Democrats’ rural problems two years ago were not limited to the Wagenius chairmanship. They also took heat by making Minneapolis’ Thissen speaker and Erin Murphy of St. Paul majority leader, skipping over Rep. Paul Marquart of Dilworth. He had run to give a rural balance to leadership; next year he will be an assistant minority leader after 10 rural seats flipped from Democrat to Republican in the November vote.
Bachman doesn’t go quietly
U.S. Rep. Michele Bachmann surprised no one as she exited Congress for the unknown.
The Republican firebrand was critical of Democratic President Barack Obama to his face at a White House holiday party, she weaved critical remarks around thank-yous in her final floor speech and she sent an email blasting her own party’s congressional leaders.
“Speaker John Boehner, Mitch McConnell and the GOP leadership cut a deal with the Obama Democrats to approve another staggering $1.1 trillion in new spending,” she wrote in an email from her political action committee. “What happened to the Republican commitment to fight the reckless Obama agenda, balance the budget and save our country?”
She added: “Unfortunately, I can’t say I am surprised. Dismayed, disappointed and angry — but not surprised.”
Franken for Hillary
Hillary Clinton has the support of both of Minnesota’s Democratic U.S. senators.
Sen. Al Franken told MSNBC that he is in the Clinton camp. Amy Klobuchar already expressed her support, despite talk that she could be a presidential candidate herself.
Clinton has not announced she is running in 2016, but she is expected to and is considered the leading Democratic candidate, by far.
“I think that Hillary would make a great president,” Franken said in the MSNBC interview.
“I think that I’m ready for Hillary,” he said. “I mean, I think that we’ve not had someone this experienced, this tough, and she’s very, very impressive.”
Solid agreement already
Minnesota’s legislative leaders and governor are feeling out each other to find out what to expect in the coming legislative session, but they already agree on one thing.
“We are going to the last day,” House Speaker-designate Kurt Daudt, R-Crown, predicted.
Senate Majority Leader Tom Bakk, D-Cook, said he, too, thinks legislators will use every day until the constitutional deadline to adjourn. He said all deadlines for the session will be set with that date in mind.
Democratic Gov. Mark Dayton probably would not argue. He often has said that the nature of a Legislature is to use all of the available time.
The 2015 session begins at noon Jan. 6. And while it must end by May 18, Dayton could call legislators back into session if they do not complete a budget or new issues arise. However, Dayton has shown a reluctance to call special sessions.
Seifert to lobby
Former state Rep. Marty Seifert, R-Marshall, will lobby for greater Minnesota issues in the 2015 Minnesota Legislature.
He has joined the Flaherty and Hood law firm, which represents the Coalition of Greater Minnesota Cities and several cities that belong to that group.

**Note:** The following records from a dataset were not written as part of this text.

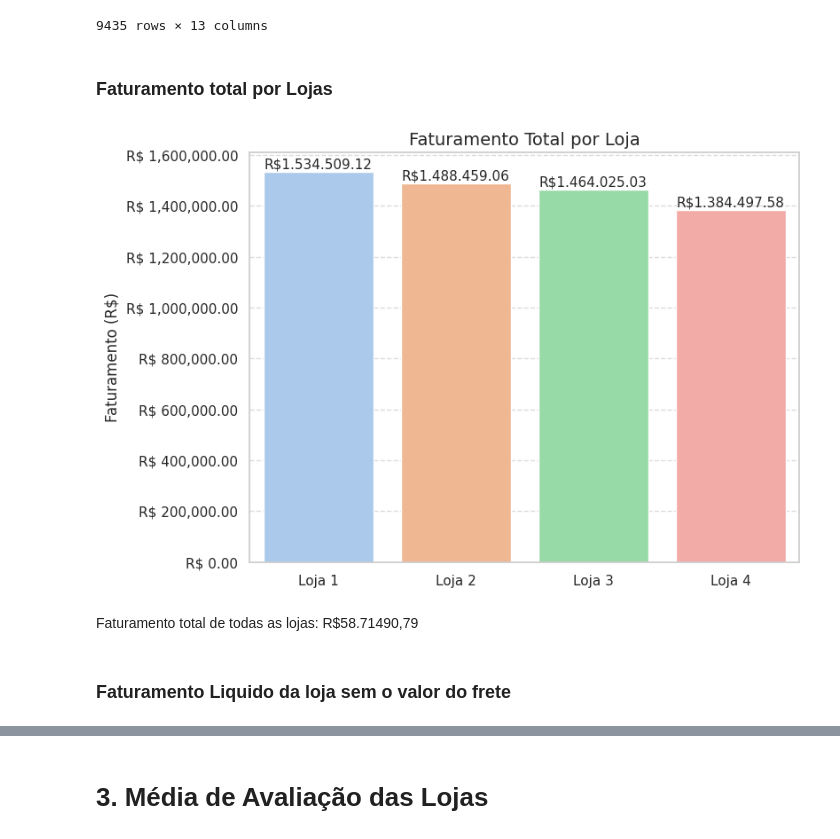
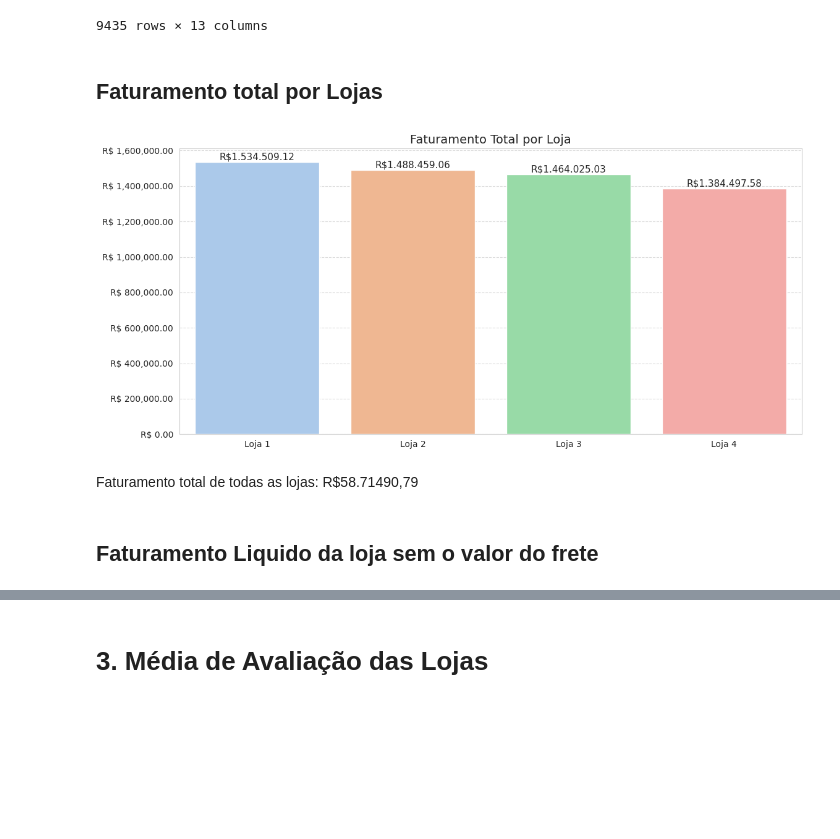
Before and after one commit to inaianebarros/alura-store, a Jupyter notebook: AluraStoreBr.ipynb, the cells around one changed output, grey strips where cells are left out. Drawn from its saved outputs; the diff is of its cells as text; code cells hidden in the pictures; blank space fills up the shorter version.

Commit message:
Add new graphics

```diff
--- a/AluraStoreBr.ipynb
+++ b/AluraStoreBr.ipynb
@@ -53,7 +53,7 @@ df_total
 | 9434 | Corda de pular | esporte e lazer | 14.89 | 1.732696 | 17/11/2021 | Felipe Santos | SP | ... |
 9435 rows × 13 columns
 # %% [markdown]
-### Faturamento total por Lojas
+## Faturamento total por Lojas
 # %%
 faturamento_total = (
     df_total.groupby('Loja')[['Preço', 'Frete']].sum().reset_index()
@@ -61,35 +61,36 @@ faturamento_total = (
 # %%
 import matplotlib.ticker as ticker
 sns.set_style("whitegrid")
 
+
 # Criando o gráfico de barras
 
-plt.figure(figsize=(8,6))
+plt.figure(figsize=(13,6))
 ax = sns.barplot(x='Loja', y='Preço', data=faturamento_total,  palette='pastel', hue=faturamento_total.index ,legend=False)
 ax.set_xlabel('') # Remove label do eixo x
 
 # Formata os números no eixo Y para o padrão brasileiro
 ax = plt.gca()  # Obtém os eixos atuais
 ax.yaxis.set_major_formatter(ticker.StrMethodFormatter("R$ {x:,.2f}"))
 
 for i, valor in enumerate(faturamento_total['Preço']):
     ax.text(i, valor + 2000, f'R${valor:,.2f}'.replace(',', '.'),
             ha='center', va='bottom', fontsize=11)
 
 # Títulos e labels
 plt.title('Faturamento Total por Loja', fontsize=14)
-plt.ylabel('Faturamento (R$)', fontsize=12)
+plt.ylabel('', fontsize=12)
 
 # Adiciona uma grade ao gráfico
 plt.grid(axis='y', linestyle='--', alpha=0.7)
 
 plt.show()
 # %% [output]
-[figure, old version]
+[figure, new version]
 # %% [markdown]
  Faturamento total de todas as lojas: R$58.71490,79
 # %% [markdown]
-### Faturamento Liquido da loja sem o valor do frete
+## Faturamento Liquido da loja sem o valor do frete
 # %%
 faturamento_total['Preço Líquido'] = (
     faturamento_total['Preço'] - faturamento_total['Frete']
```
Also changed, not shown: parts of 25 cells of this notebook.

Seifert has lost two campaigns for governor, including a Republican primary loss this year in which he ran as the only greater Minnesota candidate.
Franken in Uber fight
The fast-growing Uber transportation service and U.S. Sen. Al Franken of Minnesota are engaged in a privacy battle.
Franken, an outspoken privacy advocate and chairman of a subcommittee on the subject, has complained about Uber’s data collection practices. He also has wondered whether Uber misuses consumer data.
“I believe Americans have a fundamental right to privacy, and that right includes the ability to control who is getting your personal location information and who it’s being shared with,” Franken said. “I recently pressed Uber to explain the scope, transparency and enforceability of their privacy policies. While I’m pleased that they replied to my letter, I am concerned about the surprising lack of detail in their response.”
Part of the problem, as Franken explains it, is that the global positioning system Uber uses allows the new company to track riders’ locations.